Watertown, N.Y.-based Samaritan Medical Center encountered a data breach more than a year ago. Now, the hospital is still facing financial repercussions as its credit rating drops, according to an Aug. 4 Bloomberg Law report.
- A malware attack in July 2020 took the hospital’s computer system offline and forced it to revert to paper records. Some patients whose procedures were not urgent were rescheduled.
- A year later, the New York hospital had its credit rating “cut to junk,” in a rare downgrade tied to cyberattacks, according to the report.
- S&P Global Ratings dropped the hospital’s rating on municipal bonds by two notches, to “BB” or non-investment grade. According to the S&P, the cyberattack exaggerated pre-existing financial strain.

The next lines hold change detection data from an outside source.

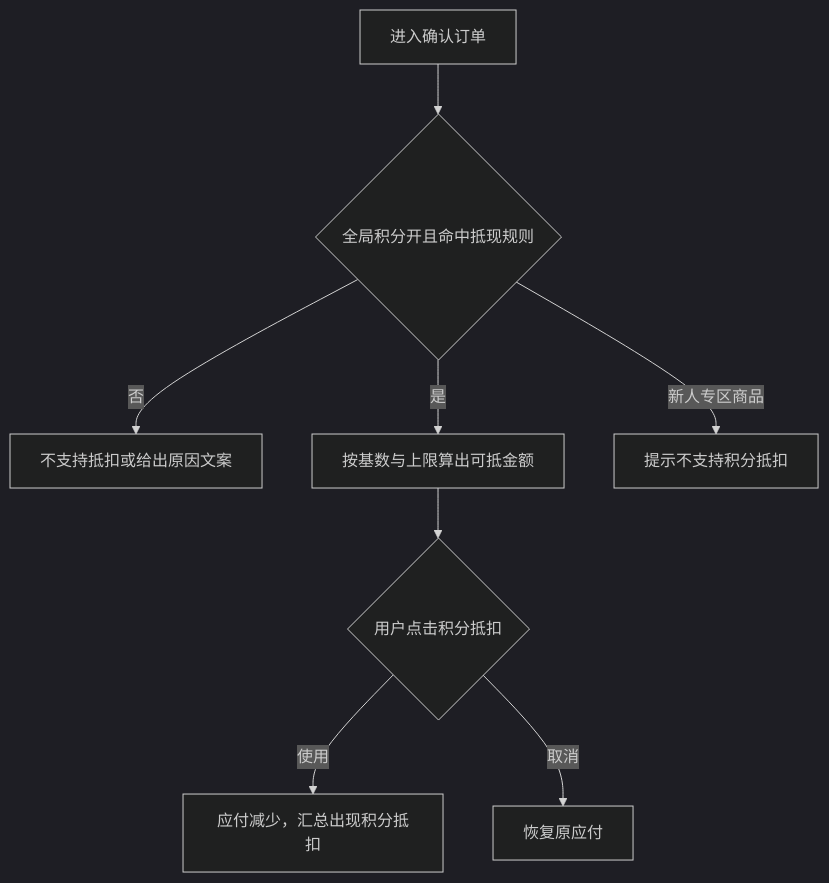
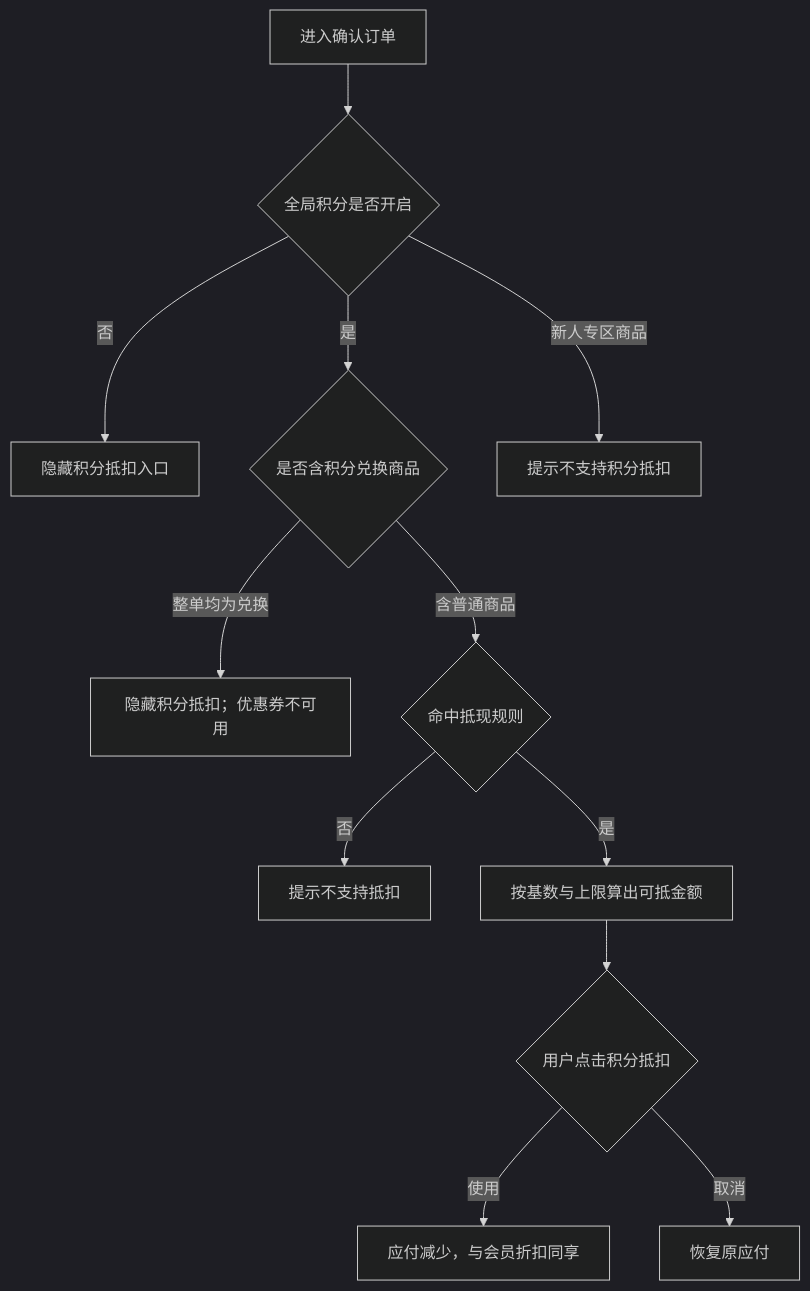
The sixth of 15 diagrams in prototype-prd/670-积分整体需求：积分规则、积分获取、积分抵现、积分明细、积分商城.md (342-droid/LFerp), drawn with Mermaid (dark theme) before and after one commit. The commit also changed other lines of this file and 40 other files, not shown here.

````diff
--- a/prototype-prd/670-积分整体需求：积分规则、积分获取、积分抵现、积分明细、积分商城.md
+++ b/prototype-prd/670-积分整体需求：积分规则、积分获取、积分抵现、积分明细、积分商城.md
@@ -383,10 +396,14 @@
 ```mermaid
 flowchart TD
-  A[进入确认订单] --> B{全局积分开且命中抵现规则}
-  B -->|否| C[不支持抵扣或给出原因文案]
-  B -->|是| D[按基数与上限算出可抵金额]
-  D --> E{用户点击积分抵扣}
-  E -->|使用| F[应付减少，汇总出现积分抵扣]
-  E -->|取消| G[恢复原应付]
-  B -->|新人专区商品| H[提示不支持积分抵扣]
+  A[进入确认订单] --> B{全局积分是否开启}
+  B -->|否| C[隐藏积分抵扣入口]
+  B -->|是| D{是否含积分兑换商品}
+  D -->|整单均为兑换| E[隐藏积分抵扣；优惠券不可用]
+  D -->|含普通商品| F{命中抵现规则}
+  F -->|否| G[提示不支持抵扣]
+  F -->|是| H[按基数与上限算出可抵金额]
+  H --> I{用户点击积分抵扣}
+  I -->|使用| J[应付减少，与会员折扣同享]
+  I -->|取消| K[恢复原应付]
+  B -->|新人专区商品| L[提示不支持积分抵扣]
 ```
````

- Even with federal aid extended amid the pandemic, the hospital’s financial status continued to worsen, the report said. The malware attack delayed its cash collection and triggered a drop in reserves. The result was the credit rating two notches below investment grade.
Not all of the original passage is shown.